We should consider the ways in which the disarray of democracy and Christianity in the U.S. might be mutually reinforcing. David Campbell, a political scientist at Notre Dame and a leading scholar of religion in American public life, recently summarized his research on this connection:“In the United States, religion and partisan politics have become increasingly intertwined. The rising level of religious disaffiliation is a backlash to the religious right: many Americans are abandoning religion because they see it as an extension of politics with which they disagree. Politics is also shaping many Americans’ religious views. There has been a stunning change in the percentage of religious believers who, prior to Donald Trump’s presidential candidacy, overwhelmingly objected to immoral private behavior by politicians but now dismiss it as irrelevant to their ability to act ethically in their public role. The politicization of religion not only contributes to greater political polarization, it diminishes the ability of religious leaders to speak prophetically on important public issues.”Rather than backing off, many Christian pastors and church members on the Evangelical right are doubling down on their devotion to Donald Trump and syncretic forms of Christian nationalism.

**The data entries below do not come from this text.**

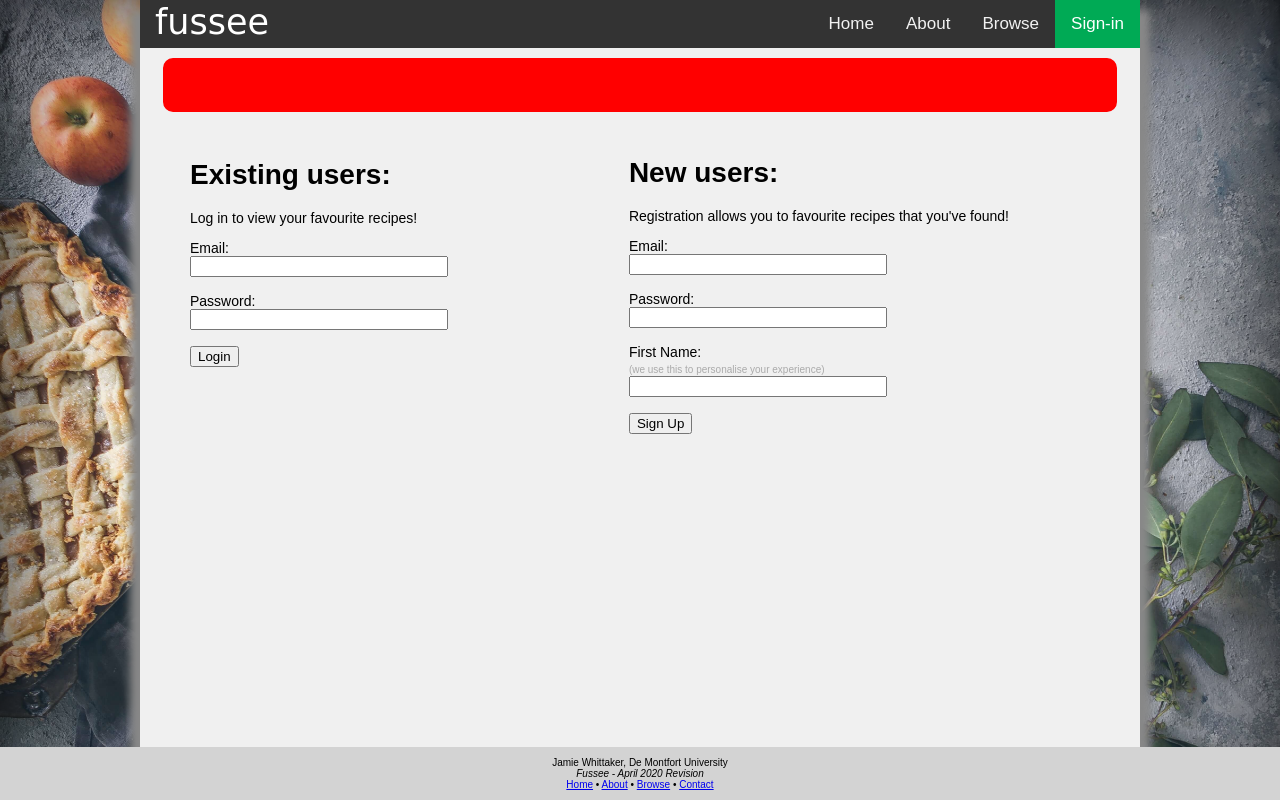
After one commit to jamiewhittaker/fussee, a PHP site: template includes/app/templates/signin-error.html.twig in a window 1280 px wide. The commit adds this page. Run offline with PHP 8.4, Linux system fonts and the light colour scheme; the template is opened without the code that fills it, so the values that code supplies are empty; some libraries are stand-ins or nearby versions; some web fonts are replaced.

Commit message:
Added login and registration errors
New TWIG template for displaying input validation errors and new validation functionality.

```diff
--- a/css/main.css
+++ b/css/main.css
@@ -325,3 +325,22 @@ object{
 .dropdown:hover .dropdown-content {
 	display: block;
 }
+
+#login-error {
+	margin-left: auto;
+	margin-right: auto;
+	margin-top: 10px;
+	padding-top: 15px;
+	width: 95%;
+	height: 35px;
+	background-color: red;
+	color: white;
+	font-size: 14px;
+	border: 2px solid red;
+	border-radius: 10px;
+}
+
+#error-message {
+	margin-left: 20px;
+	font-weight: bold;
+}
--- a/includes/app/templates/layout.html.twig
+++ b/includes/app/templates/layout.html.twig
@@ -14,7 +14,7 @@
     <p>
         Jamie Whittaker, De Montfort University
         <br>
-        <i>Fussee - January 2020 Revision</i>
+        <i>Fussee - April 2020 Revision</i>
         <br>
         <a href="homepage">Home</a> • <a href="about">About</a> • <a href="browse">Browse</a> • <a href="contact">Contact</a>
     </p>
--- /dev/null
+++ b/includes/app/templates/signin-error.html.twig
@@ -0,0 +1,60 @@
+{% extends 'layout.html.twig' %}
+{% block title %}Fussee{% endblock %}
+{% block content %}
+    <div id="wrapper">
+        <body>
+
+        <div class="topnav">
+            <div class="logo">fussee</div>
+            <div class="topnav-right">
+                <a href="homepage">Home</a>
+                <a href="about">About</a>
+                <a href="browse">Browse</a>
+                <a class="active" href="signin">Sign-in</a>
+            </div>
+        </div>
+
+        <div id="login-error">
+           <span id="error-message"> {{ error }} </span>
+        </div>
+
+        <div id="loginImage">
+            <object type="image/svg+xml" data="assets/authentication.svg" width="250px" align="center"></object>
+        </div>
+
+        <div id="loginContainer">
+            <br>
+            <div id="left">
+            <h1>Existing users:</h1>
+            <p>Log in to view your favourite recipes!</p>
+            <form method="post">
+                Email:<br>
+                <input type="text" name="loginEmail" style="width: 250px"><br><br>
+                Password:<br>
+                <input type="password" name="loginPassword" style="width: 250px"><br><br>
+                <button name="loginSubmit">Login</button>
+                <br><br><br><br><br>
+            </form>
+        </div>
+
+        <div id="right">
+        <h1>New users:</h1>
+        <p>Registration allows you to favourite recipes that you've found!</p>
+        <form method="post">
+            Email:<br>
+            <input type="text" name="registerEmail" style="width: 250px"><br><br>
+            Password:<br>
+            <input type="password" name="registerPassword" style="width: 250px"><br><br>
+            First Name:<br>
+            <span style="font-size: 10px !important; color: #aaaaaa;">(we use this to personalise your experience)</span><br>
+            <input type="text" name="registerFirstName" style="width: 250px"><br><br>
+            <button name="registerSubmit">Sign Up</button>
+        </form>
+        </div>
+        </div>
+
+
+
+        </body>
+    </div>
+{% endblock %}
```
Also changed, not shown: includes/app/routes/signin.php (+14 -3 lines), includes/app/src/controllers/UserDatabaseWrapper.php (+45 -14 lines).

The challenges are not limited to the religious right. While progressives in aggregate are increasingly secular, the unstinting demands for justice made by some on the left bear the hallmarks of excessive if quasi-religious zeal. This point came up in a fascinating panel I recently listened to among three progressive faith leaders, all of whom happened to be people of color. They acknowledged, rather ruefully, that in some causes and coalitions in which they have led, participants have come to see certain secular voices and texts as sacred. They have established orthodoxies, often conveyed via complex jargon known to the initiated, which are heretical to question. However, on the left as on the right, movements focused more on rooting out heretics than in engaging potential converts are harder pressed to grow and sustain their influence over time.